Extracted records:
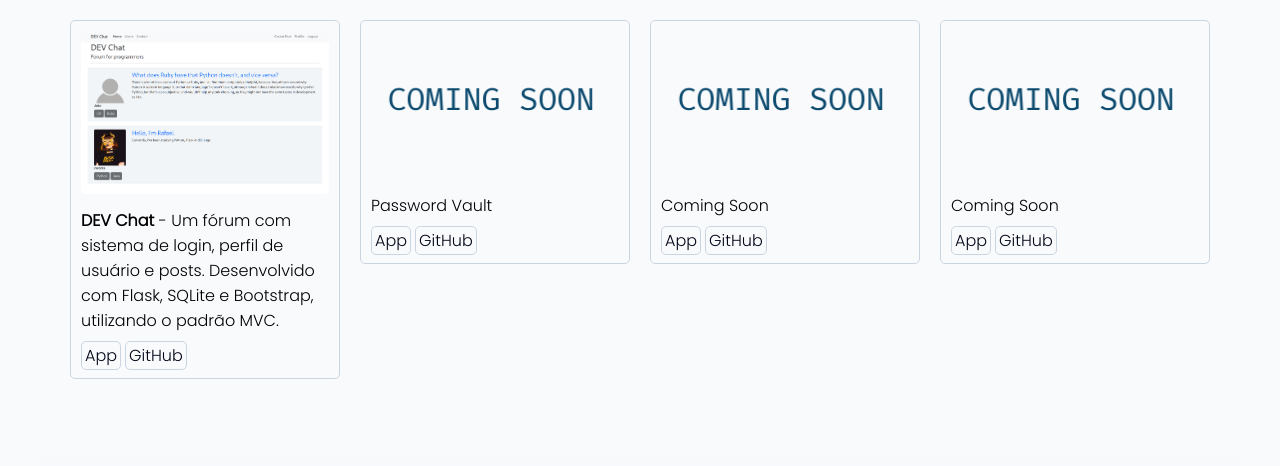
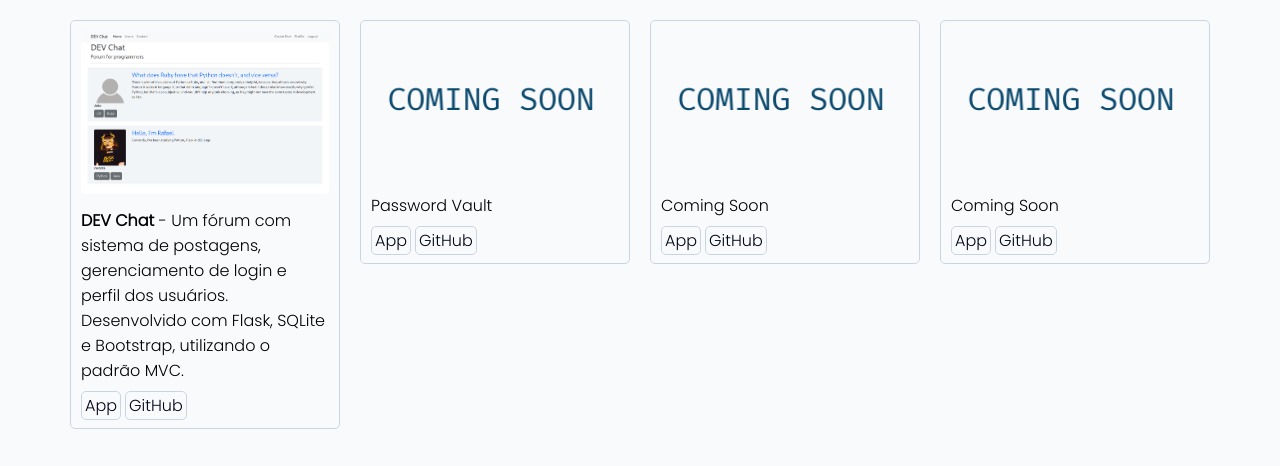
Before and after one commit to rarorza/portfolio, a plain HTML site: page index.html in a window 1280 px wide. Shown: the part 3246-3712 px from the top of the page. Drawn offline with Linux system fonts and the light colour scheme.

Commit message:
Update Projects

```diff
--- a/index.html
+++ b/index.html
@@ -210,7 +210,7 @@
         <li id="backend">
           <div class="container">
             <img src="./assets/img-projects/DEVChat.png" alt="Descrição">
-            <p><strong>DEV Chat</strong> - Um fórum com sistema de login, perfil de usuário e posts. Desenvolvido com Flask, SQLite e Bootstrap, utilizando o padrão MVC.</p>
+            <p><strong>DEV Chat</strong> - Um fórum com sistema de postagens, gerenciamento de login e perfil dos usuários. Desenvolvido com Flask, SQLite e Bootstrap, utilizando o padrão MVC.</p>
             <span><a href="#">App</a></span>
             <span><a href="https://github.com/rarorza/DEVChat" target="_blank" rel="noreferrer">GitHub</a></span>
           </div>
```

Task goal:
When you repeat the listing, keep it exact and leave the pictures behind.

Solution for this exercise:
Before and after one commit to rarorza/portfolio, a plain HTML site: page index.html in a window 1280 px wide. Shown: the part 3246-3712 px from the top of the page. Drawn offline with Linux system fonts and the light colour scheme.

Commit message:
Update Projects

```diff
--- a/index.html
+++ b/index.html
@@ -210,7 +210,7 @@
         <li id="backend">
           <div class="container">
             <img src="./assets/img-projects/DEVChat.png" alt="Descrição">
-            <p><strong>DEV Chat</strong> - Um fórum com sistema de login, perfil de usuário e posts. Desenvolvido com Flask, SQLite e Bootstrap, utilizando o padrão MVC.</p>
+            <p><strong>DEV Chat</strong> - Um fórum com sistema de postagens, gerenciamento de login e perfil dos usuários. Desenvolvido com Flask, SQLite e Bootstrap, utilizando o padrão MVC.</p>
             <span><a href="#">App</a></span>
             <span><a href="https://github.com/rarorza/DEVChat" target="_blank" rel="noreferrer">GitHub</a></span>
           </div>
```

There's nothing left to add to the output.